** Problem to work on **
Check each line of the material. Copy those containing "template".

** Records for processing **
────────────────

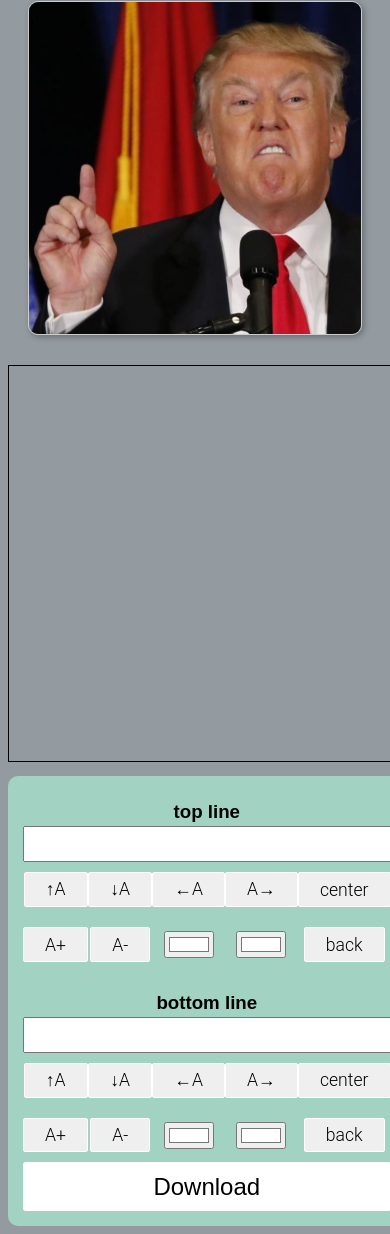
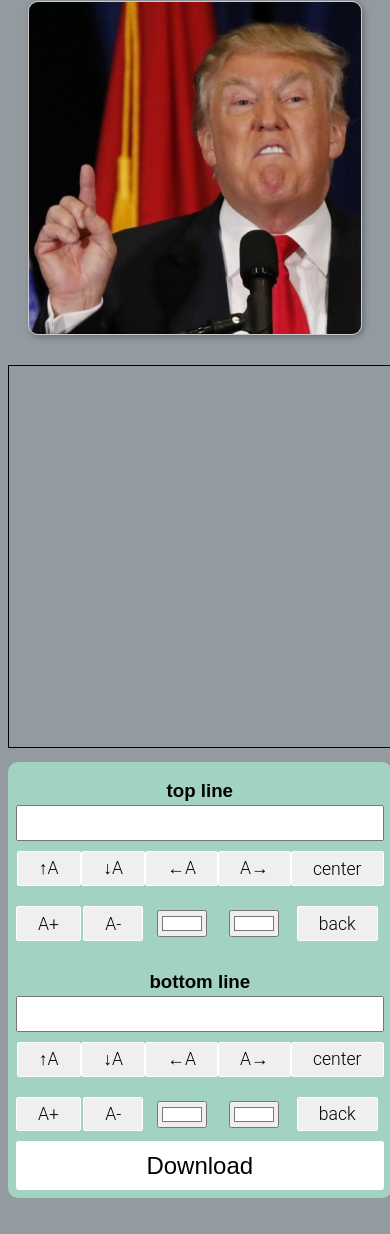
Before and after one commit to vectouor/memeGen, a plain HTML site: page index.html in a window 390 px wide. Shown: the part 6636-7870 px from the top of the page. After the commit the page ends 7842 px from the top, so only its background shows below. Drawn offline with Linux system fonts and the light colour scheme; a web font is replaced by a local one.

Commit message:
fixed mobile UI

```diff
--- a/js/controller.js
+++ b/js/controller.js
@@ -66,9 +66,7 @@ function onMoveLine(inc) {
 /*===============================================================================*/
 function onTextAlign(direction) {
     let idx = getSelectedMemeLine();
-    let memeTextHeight = getMemeLineY(idx);
-    memeTextHeight += inc;
-    setMemeLineY(memeTextHeight)
+    setTextAlignment(direction)
     render(idx);
 }
 /*===============================================================================*/
@@ -150,22 +148,6 @@ function onChangeFillColor(el) {
 //         setLineY(getSelectedMemeLine())
 //     }
 // }
-/*========================================================================================*/
-// function onMoveLine(inc) {
-
-//     let lineIdx = getSelectedMemeLine();
-
-//     if (gLineY < (gMeme.lines[lineIdx].lineY)) {
-//         gLineY -= 20;
-//         clearCanvas();
-//         render();
-//         return;
-//     }
-
-//     gLineY += inc;
-//     clearCanvas();
-//     render();
-// }
 
 /*========================================================================================*/
 // function onAddText(el) {
@@ -196,54 +178,3 @@ function onChangeFillColor(el) {
 //     var elOperators = document.querySelector('.control-boxes-section');
 //     elOperators.removeChild(elOperators.lastChild);
 // }
-/*===============================================================================*/
-// function render() {
-//     gCtx.restore();
-//     gCtx.drawImage(gCurrImg, 0, 0, 500, 500);
-//     setSelectedMemeLine(0);
-//     setLineY(gMeme.lines[gMeme.selectedLineIdx].lineY);
-//     drawText();
-//     gCtx.save();
-//     setSelectedMemeLine(1);
-//     setLineY(gMeme.lines[gMeme.selectedLineIdx].lineY);
-//     drawText();
-//     gCtx.restore();
-//     drawText();
-// }
-/*========================================================================================*/
-// function drawText(x, y) {
-//     gCtx.lineWidth = '1';
-//     gCtx.strokeStyle = gMeme.lines[gMeme.selectedLineIdx].strokeColor;
-//     gCtx.fillStyle = gMeme.lines[gMeme.selectedLineIdx].fillColor;
-//     gCtx.font = `${gMeme.lines[gMeme.selectedLineIdx].size}px Impact`;
-//     gCtx.textAlign = gMeme.lines[gMeme.selectedLineIdx].align;
-//     gCtx.fillText(gMeme.lines[gMeme.selectedLineIdx].txt, x, y);
-//     gCtx.strokeText(gMeme.lines[gMeme.selectedLineIdx].txt, x, y);
-// }
-/*========================================================================================*/
-// function drawText() {
-//     gCtx.lineWidth = '1';
-//     gCtx.strokeStyle = gMeme.lines[gMeme.selectedLineIdx].strokeColor;
-//     gCtx.fillStyle = gMeme.lines[gMeme.selectedLineIdx].fillColor;
-//     gCtx.font = `${gMeme.lines[gMeme.selectedLineIdx].size}px Impact`;
-//     gCtx.textAlign = gMeme.lines[gMeme.selectedLineIdx].align;
-//     gCtx.fillText(gMeme.lines[gMeme.selectedLineIdx].txt, gLineX, gLineY);
-//     gCtx.strokeText(gMeme.lines[gMeme.selectedLineIdx].txt, gLineX, gLineY);
-// }
-
-/*========================================================================================*/
-
-// tr2a
-// function render() {
-//     gCtx.restore();
-//     gCtx.drawImage(gCurrImg, 0, 0, 500, 500);
-//     setSelectedMemeLine(0);
-//     setLineY(gMeme.lines[gMeme.selectedLineIdx].lineY);
-//     drawText();
-//     gCtx.save();
-//     setSelectedMemeLine(1);
-//     setLineY(gMeme.lines[gMeme.selectedLineIdx].lineY);
-//     drawText();
-//     gCtx.restore();
-//     drawText();
-// }
--- a/styles/styles.css
+++ b/styles/styles.css
@@ -321,9 +321,12 @@ li:hover {
         margin-top: 10px;
     }
     .editor .canvas-section {
-        max-width: 100%;
+        width: 100%;
         text-align: center;
-        object-fit: cover;
+    }
+    .editor .control-boxes-section {
+        text-align: center;
+        padding: 3px;
     }
     #my-canvas {
         width: 100%;
@@ -331,7 +334,6 @@ li:hover {
     }
     .controls {
         grid-template-rows: 1fr;
-        /* grid-template-columns: repeat(5, 1fr); */
     }
     .editor {
         grid-template-columns: auto;
```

────────────────

** Reply to the exercise **
         grid-template-rows: 1fr;
-        /* grid-template-columns: repeat(5, 1fr); */
         grid-template-columns: auto;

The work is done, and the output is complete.